A former governor of Borno State, Ali Modu Sheriff, widely accused of sponsoring Boko Haram insurgents in Nigeria, may be lobbying for the release of the Chad-bound cargo aircraft confiscated in Kano for transporting large consignment of military hardware, PREMIUM TIMES can report today.
Sources at the Aminu Kano International Airport, where the plane is currently detained, said Mr. Sheriff visited the Kano airport at about 10 p.m. on Saturday and held discussions with some officials on the possibility of releasing the aircraft.
Our sources said on arriving the airport, officials allowed the former governor a secret tour of the aircraft, during which he inspected its consignments.
“I was there and I saw him and two airport security officials accompanying him to inspect the plane. I saw the black helicopters and two bullet proof SUVs,” one of our sources said. “I also heard him (Mr. Sheriff) say verbal directive had been given from Abuja for the release of the plane but that authorities of the airport were insisting on written directive.”
Mr. Sheriff could not be reached to comment for this story. His known mobile telephone number was switched off for several hours that PREMIUM TIMES called Saturday. He is also yet to reply a text message sent to him.
The Manager of the Kano Airport, a Mr. Adamu, told PREMIUM TIMES he is in Abuja and was therefore unaware of Mr. Sheriff’s tour of the detained aircraft.
The former Borno governor is a close ally of both the Nigerian president, and the government of Chad – the plane’s final destination.
A 2010 Intelligence report by a Nigerian security agency suggested that Mr. Sheriff was personally involved in the recruitment, training and dispatch of Boko Haram fighters, under the full cover of Idris Deby, the Chadian president.
Chad is Nigeria’s neighbour.

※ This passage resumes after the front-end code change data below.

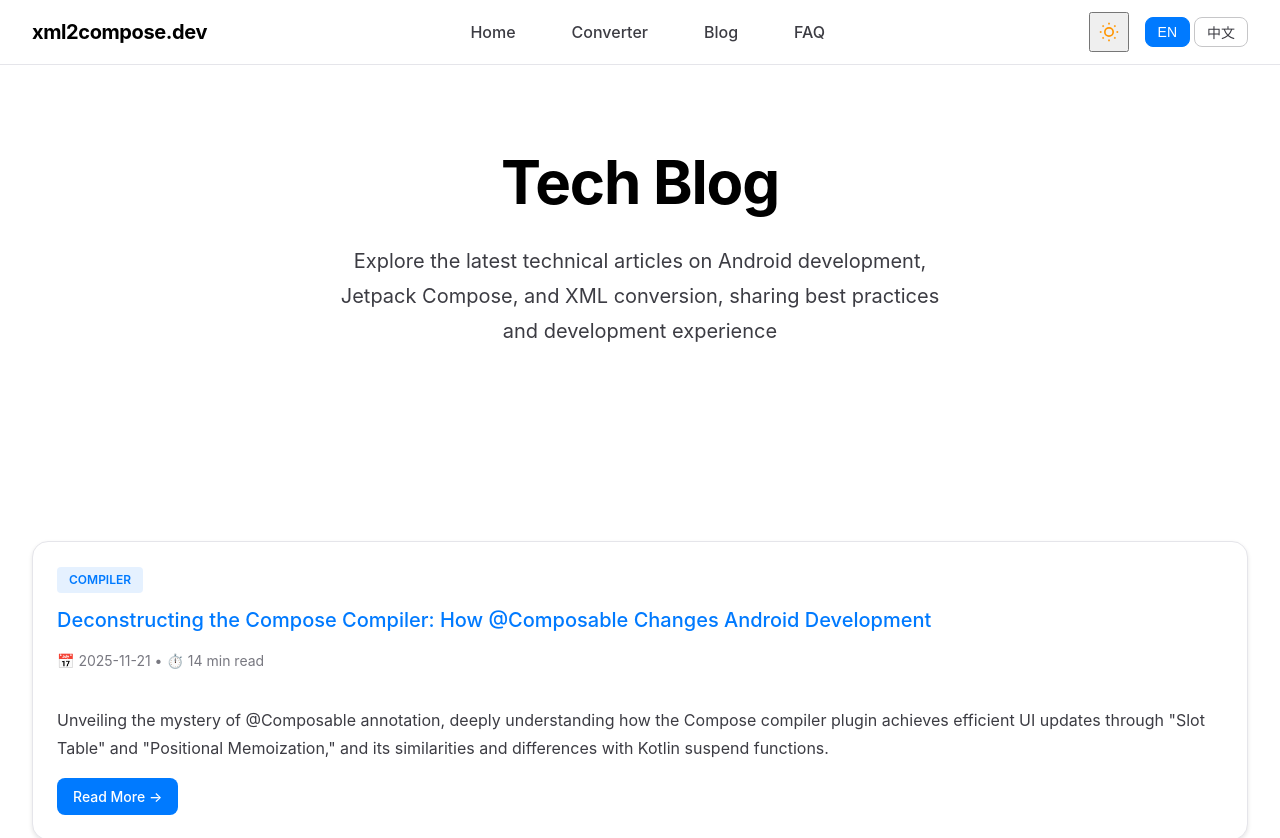
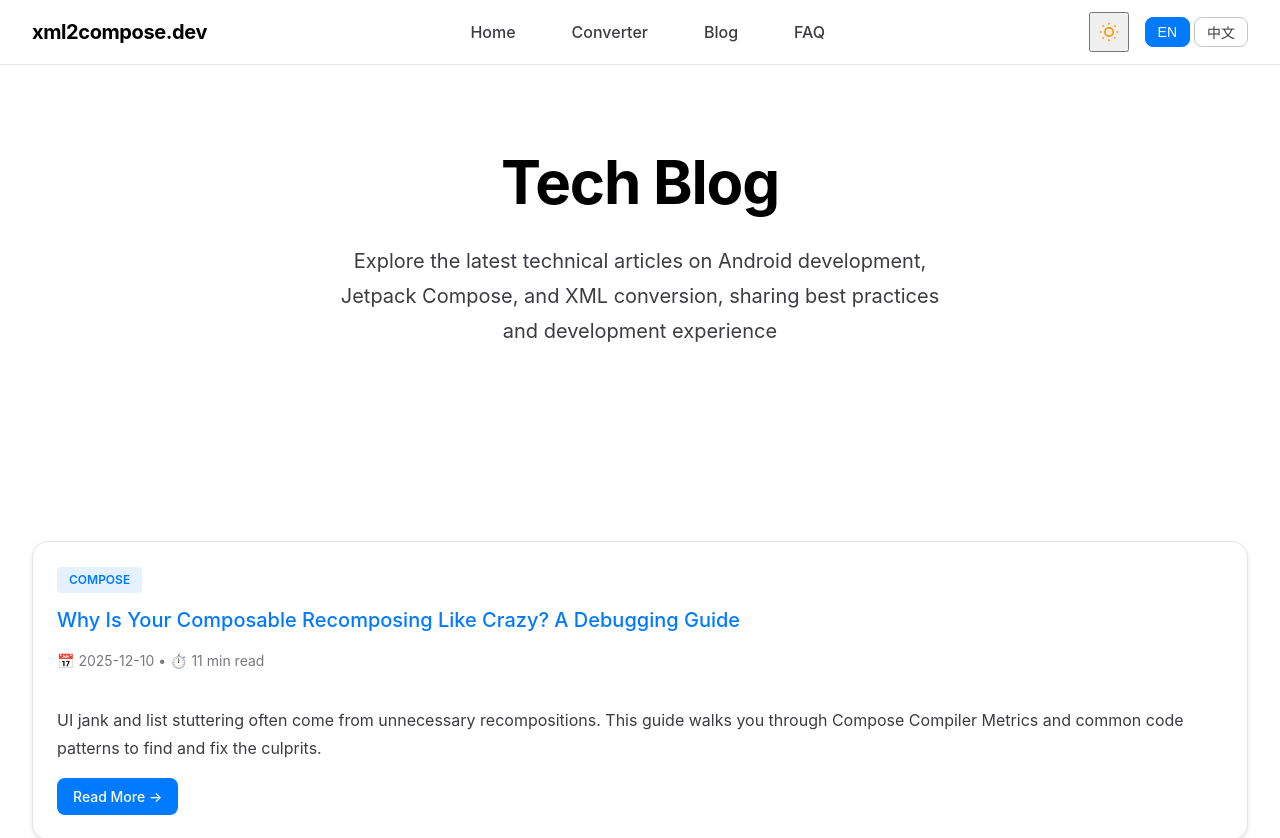
Before and after one commit to LeeLoveShaAnAn/xml2compose, a Next.js app: page /blog in a window 1280 px wide. Shown: the top 838 px of the page. Built offline with nearby package versions, Linux system fonts and the light colour scheme.

Commit message:
feat: add new blog posts on Modifier order and Recomposition debugging, and update sitemap.

```diff
--- a/content/posts.ts
+++ b/content/posts.ts
@@ -523,6 +523,218 @@ fun LegacyMapComponent(lat: Double, lng: Double) {
       },
     ],
   },
+  {
+    slug: 'modifier-order-matters',
+    title: 'The Hidden Trap: How Modifier Order Can Ruin Your Compose Layout',
+    description: 'A simple padding vs background ordering mistake can cost you two hours of debugging. This article breaks down Modifier chain execution logic with real examples so you finally understand what goes where.',
+    publishedAt: '2025-12-10',
+    updatedAt: '2025-12-10',
+    author: 'Engineering Team',
+    tags: ['Compose', 'Modifier', 'Debug', 'Layout'],
+    readingMinutes: 8,
+    sections: [
+      {
+        heading: 'A Bug That Made Someone Rage-Quit',
+        paragraphs: [
+          'Last Friday at 5:30 PM, my colleague Jake slammed his desk. He spent two hours debugging a button where the background color was bleeding outside the rounded corners. The fix? He had put clip() after background(). That was it.',
+          'This is not an isolated incident. Modifier ordering is the #1 gotcha for Compose newcomers. The worst part? No compile errors, no lint warnings — just a button that looks slightly off and you cannot figure out why.',
+        ],
+      },
+      {
+        heading: 'The Onion Model: Outer to Inner',
+        paragraphs: [
+          'The key to understanding Modifier order is to think of it as an onion. The first Modifier you write is the outermost layer, and the last one is innermost. Layout measures from outside-in, drawing renders from inside-out. Here is a classic example:',
+        ],
+        code: `// Version A: Red background covers the entire area INCLUDING padding
+Box(
+    modifier = Modifier
+        .background(Color.Red)
+        .padding(16.dp)
+)
+
+// Version B: Red background only fills INSIDE the padding, 16dp border is transparent
+Box(
+    modifier = Modifier
+        .padding(16.dp)
+        .background(Color.Red)
+)`,
+      },
+      {
+        heading: 'Real Fix: Rounded Button with Shadow',
+        paragraphs: [
+          'Jake made this exact mistake. He wanted a button with rounded corners and a shadow:',
+        ],
+        code: `// ❌ WRONG: Shadow gets clipped, background bleeds outside corners
+Box(
+    modifier = Modifier
+        .shadow(4.dp, RoundedCornerShape(12.dp))
+        .background(Color.Blue)
+        .clip(RoundedCornerShape(12.dp))  // Too late!
+        .padding(16.dp)
+)
+
+// ✅ CORRECT: Clip first, then fill
+Box(
+    modifier = Modifier
+        .shadow(4.dp, RoundedCornerShape(12.dp))
+        .clip(RoundedCornerShape(12.dp))  // Clip first
+        .background(Color.Blue)            // Then fill color
+        .padding(16.dp)
+)`,
+      },
+      {
+        paragraphs: [
+          'Here is the order cheat sheet: shadow → clip → background → border → padding → clickable. Shadow must be outermost (so it draws outside the component), clip must come before background (otherwise the color is already painted outside before you clip).',
+        ],
+      },
+      {
+        heading: 'Where Should clickable() Go?',
+        paragraphs: [
+          'Another common issue is touch target size. If you want the padding area to respond to taps, clickable must come BEFORE padding:',
+        ],
+        code: `// Touch target INCLUDES padding
+Modifier
+    .clickable { onClick() }
+    .padding(16.dp)
+
+// Touch target EXCLUDES padding (users tap edges, nothing happens)
+Modifier
+    .padding(16.dp)
+    .clickable { onClick() }`,
+      },
+      {
+        paragraphs: [
+          'This also explains why Material components have ripple effects that spread across the entire surface — internally, they place clickable before size modifiers.',
+        ],
+      },
+      {
+        heading: 'Debugging Tip: Layout Inspector',
+        paragraphs: [
+          'When you are unsure if Modifier order is correct, open Android Studio Layout Inspector. In Compose mode, you can see exactly how each Modifier affects the size — layer by layer.',
+          'A dumber but effective trick: temporarily add a different background color to each layer and see where each boundary lands. Crude, but it works.',
+        ],
+      },
+    ],
+  },
+  {
+    slug: 'recomposition-debugging-guide',
+    title: 'Why Is Your Composable Recomposing Like Crazy? A Debugging Guide',
+    description: 'UI jank and list stuttering often come from unnecessary recompositions. This guide walks you through Compose Compiler Metrics and common code patterns to find and fix the culprits.',
+    publishedAt: '2025-12-10',
+    updatedAt: '2025-12-10',
+    author: 'Engineering Team',
+    tags: ['Compose', 'Performance', 'Recomposition', 'Debug'],
+    readingMinutes: 11,
+    sections: [
+      {
+        heading: 'The Symptom: List Scrolling Like a Slideshow',
+        paragraphs: [
+          'The story always starts the same way: PM says "why does this list scroll like a PowerPoint presentation?" You open Profiler and see recomposition count spiking at hundreds per second.',
+          'The problem is often not the list itself, but some innocent-looking ViewModel or state update triggering recomposition across a huge subtree. Let us debug this systematically.',
+        ],
+      },
+      {
+        heading: 'Step 1: Enable Recomposition Highlighting',
+        paragraphs: [
+          'Since Android Studio Hedgehog, Layout Inspector can highlight Composables that are recomposing. Go to Layout Inspector settings and turn on "Show Recomposition Counts". Then interact with your UI and watch which areas are flashing like a disco.',
+          'If a component that should not be changing keeps recomposing, that is your suspect.',
+        ],
+      },
+      {
+        heading: 'Step 2: Compose Compiler Metrics',
+        paragraphs: [
+          'Enable compiler metrics in your build.gradle:',
+        ],
+        code: `composeCompiler {
+    reportsDestination = layout.buildDirectory.dir("compose_compiler")
+    metricsDestination = layout.buildDirectory.dir("compose_compiler")
+}`,
+      },
+      {
+        paragraphs: [
+          'After building, check the generated .txt files. Watch for two types of functions:',
+        ],
+        list: [
+          'restartable but not skippable: These run every time their parent recomposes, even if their parameters have not changed',
+          'unstable parameters: Parameter types that Compose cannot prove are stable, forcing recomposition',
+        ],
+      },
+      {
+        heading: 'Common Culprit #1: Lambda Captures',
+        paragraphs: [
+          'Problematic code looks like this:',
+        ],
+        code: `@Composable
+fun UserCard(user: User, viewModel: UserViewModel) {
+    Button(onClick = { viewModel.onUserClick(user.id) }) {
+        Text(user.name)
+    }
+}`,
+      },
+      {
+        paragraphs: [
+          'Every time UserCard recomposes, the onClick lambda is a new instance (because it captures external variables), so Button cannot skip. Fix: wrap the lambda in remember:',
+        ],
+        code: `@Composable
+fun UserCard(user: User, viewModel: UserViewModel) {
+    val onClick = remember(user.id) { { viewModel.onUserClick(user.id) } }
+    Button(onClick = onClick) {
+        Text(user.name)
+    }
+}`,
+      },
+      {
+        heading: 'Common Culprit #2: Unstable Data Classes',
+        paragraphs: [
+          'Compose determines if parameters changed by checking type "stability". List, Map, and other collection types are unstable by default — even if their contents have not changed, they trigger recomposition.',
+        ],
+        code: `// UNSTABLE — recomposes every time
+data class ScreenState(
+    val items: List<Item>  // List is unstable
+)
+
+// STABLE — can skip correctly
+@Immutable
+data class ScreenState(
+    val items: ImmutableList<Item>  // from kotlinx.collections.immutable
+)`,
+      },
+      {
+        paragraphs: [
+          'Add the kotlinx-collections-immutable library and swap List for ImmutableList, Map for ImmutableMap. Or annotate your data class with @Immutable (but you must guarantee it truly never mutates).',
+        ],
+      },
+      {
+        heading: 'Common Culprit #3: Uncached Derived State',
+        paragraphs: [
+          'If you compute something inside a Composable, it runs on every recomposition:',
+        ],
+        code: `// ❌ Filters on every recomposition
+@Composable
+fun FilteredList(items: List<Item>, filter: String) {
+    val filtered = items.filter { it.name.contains(filter) }
+    LazyColumn { items(filtered) { ... } }
+}
+
+// ✅ Cache with remember
+@Composable
+fun FilteredList(items: List<Item>, filter: String) {
+    val filtered = remember(items, filter) {
+        items.filter { it.name.contains(filter) }
+    }
+    LazyColumn { items(filtered) { ... } }
+}`,
+      },
+      {
+        heading: 'Last Resort: CompositionLocal Abuse Check',
+        paragraphs: [
+          'If a CompositionLocal value changes frequently, every Composable reading it will recompose. This often happens when you shove an entire ViewModel or large state object into CompositionLocal.',
+          'Solution: Only pass truly global values (like theme or locale) through CompositionLocal. Everything else should use parameter passing or dependency injection.',
+        ],
+        note: 'Rule of thumb: If you find yourself "optimizing recomposition", first ask if your architecture is the real problem. Good state decomposition beats manual remember every time.',
+      },
+    ],
+  },
 ];
 
 export function getAllPosts() {
```
Also changed, not shown: 1 other file (tests, documents, lock files or other folders).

Laying on Nigeria’s northeast shoulder, and sharing long distances of unregulated borders, it is considered a window to safety for Boko Haram fighters.
An Australian negotiator engaged by the Nigerian government to bring Boko Haram insurgents to the negotiation table, Stephen Davies, also spoke of how the insurgents named Mr. Sheriff as one of their sponsors during his conversations with the terrorists.
Airport officials told PREMIUM TIMES Mr. Sheriff’s verbal pressures to let the plane go was turned down.
He was asked to get written permission from “ogas at the top” – authority high up in Abuja – our sources said.
After inspecting the plane and holding discussions with local officials, Mr. Sheriff reportedly left for Abuja, Nigeria’s capital city, in a private jet at about 11:30 p.m. Saturday.
Security operatives at the Kano Airport had seized the plane when it landed at the facility at about 2a.m. Saturday as a result of technical problems.
Crew members of the airplane were immediately detained while investigations continued, officials said.
“Security has since been beefed up at the airport in order to ensure proper investigation,” the officials added.
The General Manager, Communications, Federal Airport Authority of Nigeria, FAAN, Yakubu Datti, confirmed the seizure of the plane.
He said the pilot sought permission to land at the airport after the plane developed problems.
“The plane had a technical problem and the pilot sought (for) permission to land at the airport’’, he said.
Mr. Datti said security agencies had since commenced investigation into the matter.
Security sources told PREMIUM TIMES the plane was travelling to N’djamena, the capital of Chad.
PR Nigeria, an agency known for distributing press statements on behalf of the Nigerian military, later circulated a statement saying the aircraft contained “a chopper tucked in it”.
“… Intense investigation is ongoing including using diplomatic means to unravel the mission of the aircraft, its origin and destination,” the statement said.
This is the third time since 2009 that planes loaded with arms would be arrested in Kano, our correspondent says.
The detained planes were later released after investigations.
The destination of the latest aircraft has however raised concerns amid increasing worries in Nigeria over Chad’s alleged role in the Boko Haram insurgency plaguing Nigeria’s northeast.
The plane and its consignment was initially thought to originate from Russia but the Russian Embassy in Abuja issued a statement denying ownership of the AH-124-100 heavy military transport aircraft.
Air cargo experts describe it as one of the biggest serial and strategic heavy lifters in the world. It is intended for the transportation of heavy and oversized cargo and various special-purpose vehicles.
Although in commercial use too, the Russian military is beloved to own 14 of the AN-124-100 version of the jumbo cargo jet, manufactured by the Russian Antonov.